“Durga, with God`s grace, has won the day.” Restoring to the gods their lost kingdom, she returns.But the troubles of the gods are not yet ended. The demons again rally under their chiefs, Sumbha and Nisumbha, and march upon the kingdom of Indra. The gods are again undone and are forced to seek Durgshah`s help.

The goddess is ready for another battle. Chandi another name for Durga in the poem flashes upon the battle`s dread array like lightning. Warlike heroes such as Lochana Dhumra come forward to match the goddess`s prowess, but they all fall to her fatal sword one by one. Sumbha sends out fresh armies to face the fight.

The goddess meets them with an angry charge of arrows sending many a hero to eternal sleep. It is now the turn of another, Sranvat Bij, who brings a mighty host of ironclad, vengeful soldiers.Durga mounts the lion as she hears the fiendish din and, flourishing the mace of battle in her hand, leads her army on. But deathless is Sranvat Bij. As the drops of his blood fall to the ground, hosts of demons arise from them to join the strife.

Many more are born every instant than Durga and the gods can destroy. The goddess, in a rage, remembers Kali, who bursts forth from her forehead in a flame of fire. Durga and Kali both spread ruin in the enemy`s ranks with their blood washed swords. At last, Sranvat Bij is surrounded and “the swords around him look like a crowd of fair maidens eagerly gathered to see a newly arrived bridegroom.

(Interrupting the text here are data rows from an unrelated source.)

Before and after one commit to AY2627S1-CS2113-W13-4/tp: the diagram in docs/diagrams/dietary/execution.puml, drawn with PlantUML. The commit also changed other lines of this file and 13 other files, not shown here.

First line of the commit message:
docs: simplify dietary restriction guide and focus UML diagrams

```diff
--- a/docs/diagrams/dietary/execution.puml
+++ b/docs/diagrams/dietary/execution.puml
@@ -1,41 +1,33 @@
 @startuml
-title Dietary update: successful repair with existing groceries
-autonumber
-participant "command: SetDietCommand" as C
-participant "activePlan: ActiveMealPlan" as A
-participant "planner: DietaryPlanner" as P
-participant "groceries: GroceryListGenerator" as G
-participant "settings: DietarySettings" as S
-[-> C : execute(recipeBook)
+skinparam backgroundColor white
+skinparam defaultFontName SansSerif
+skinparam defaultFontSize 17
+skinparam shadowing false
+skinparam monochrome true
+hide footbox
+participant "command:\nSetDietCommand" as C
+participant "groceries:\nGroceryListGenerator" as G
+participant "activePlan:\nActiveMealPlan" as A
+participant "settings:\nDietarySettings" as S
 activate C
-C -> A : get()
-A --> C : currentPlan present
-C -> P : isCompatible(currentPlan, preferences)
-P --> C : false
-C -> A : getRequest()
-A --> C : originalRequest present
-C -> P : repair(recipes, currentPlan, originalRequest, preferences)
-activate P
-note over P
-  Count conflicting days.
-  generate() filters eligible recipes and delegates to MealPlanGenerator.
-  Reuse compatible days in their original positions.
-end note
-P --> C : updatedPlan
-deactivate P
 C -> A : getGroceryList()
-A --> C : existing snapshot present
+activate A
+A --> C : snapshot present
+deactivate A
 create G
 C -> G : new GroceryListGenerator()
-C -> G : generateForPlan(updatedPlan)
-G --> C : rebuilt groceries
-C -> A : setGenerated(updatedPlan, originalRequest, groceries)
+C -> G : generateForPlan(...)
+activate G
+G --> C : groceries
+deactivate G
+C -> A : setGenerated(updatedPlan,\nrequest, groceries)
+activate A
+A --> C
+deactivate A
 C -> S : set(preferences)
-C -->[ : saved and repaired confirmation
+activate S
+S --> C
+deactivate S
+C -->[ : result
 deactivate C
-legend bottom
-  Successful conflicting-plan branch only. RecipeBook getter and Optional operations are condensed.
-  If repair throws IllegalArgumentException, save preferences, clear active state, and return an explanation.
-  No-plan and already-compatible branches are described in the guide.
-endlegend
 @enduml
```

” Kali drinks the blood falling from Durga`s blows so that no drop touches the earth, thus preventing the birth of more demonwarriors.Great is Sumbha`s anguish when he learns of Sranvat Bij`s death. The wrathful demons prepare for revenge. The firm earth trembles under the marching heroes like a vessel upon stormy seas. But resistless is Durgshah on the field of battle.

She cuts up the foemen like a hewer cuts the twigs. Those who were never tired of fighting have had more than their fill today. Mounting his fiery steed comes Nisumbha with a heavy bow he had specially sent for from Multan. But before he can take aim, a deadly blow from Durgshah`s sword bears him down. The same fate awaits Sumbha.

Seeing their chiefs fall in this manner, the demons raise a loud howl of woe. They leave their horses and fly with weeds of grass in their mouths in token of surrender.Durgshah restores to Indra his crown. “Hail to Jagmat the Universal Mother,” cry all the worlds. Durga emerges from this account triumphant, high spirited and glorious.

She is the symbol of divine power and justice. To the virtuous, she is a ready and kindly friend and protector. In Chandi di Var, the different names used for the goddess are Durgshah, Chandi, Devita, Rani, Bhavani, Jagmat and Maha Mai the Great Mother. The chief point of Chandi di Var lies in its warlike temper which is evoked by a succession of powerful and eloquent similes and a dignified, echoic music of the richest timbre. The poem, though not the size of a true epic, has a remarkable breadth of sweep and intensity and a heightening rhythmical tempo with well marked climactic patterns.

On the reader`s mind it makes a stirring and invigorating impact. Nihangs, among Sikhs, especially include it in their daily devotion and derive much inspiration and spirit from reciting it.

References :

1. Loehlin, C.H., The Granth of Guru Gobi`nd Singh and the Khalsa Brotherhood. Lucknow, 1971
2. Ashta, Dharam Pal, The Poetry of the Dasam Granth. Delhi, 1959
3. Nikky, Gunindar Kaur Singh, “Durga Recalled by the Tenth Guru,” in The Journal of Religious Studies, vol. XVI, Nos. 1 & 2. Patiala, 1988
4. Harbans Singh, Aspects of Punjabi Literature. Firozpur, 1961
5. Jaggi, Ratan Singh, Dasam Granth Parichaya. Delhi, 1990
6. Bcdi, Kala Singh, ed., Chandi di Var Satik. Delhi, 1965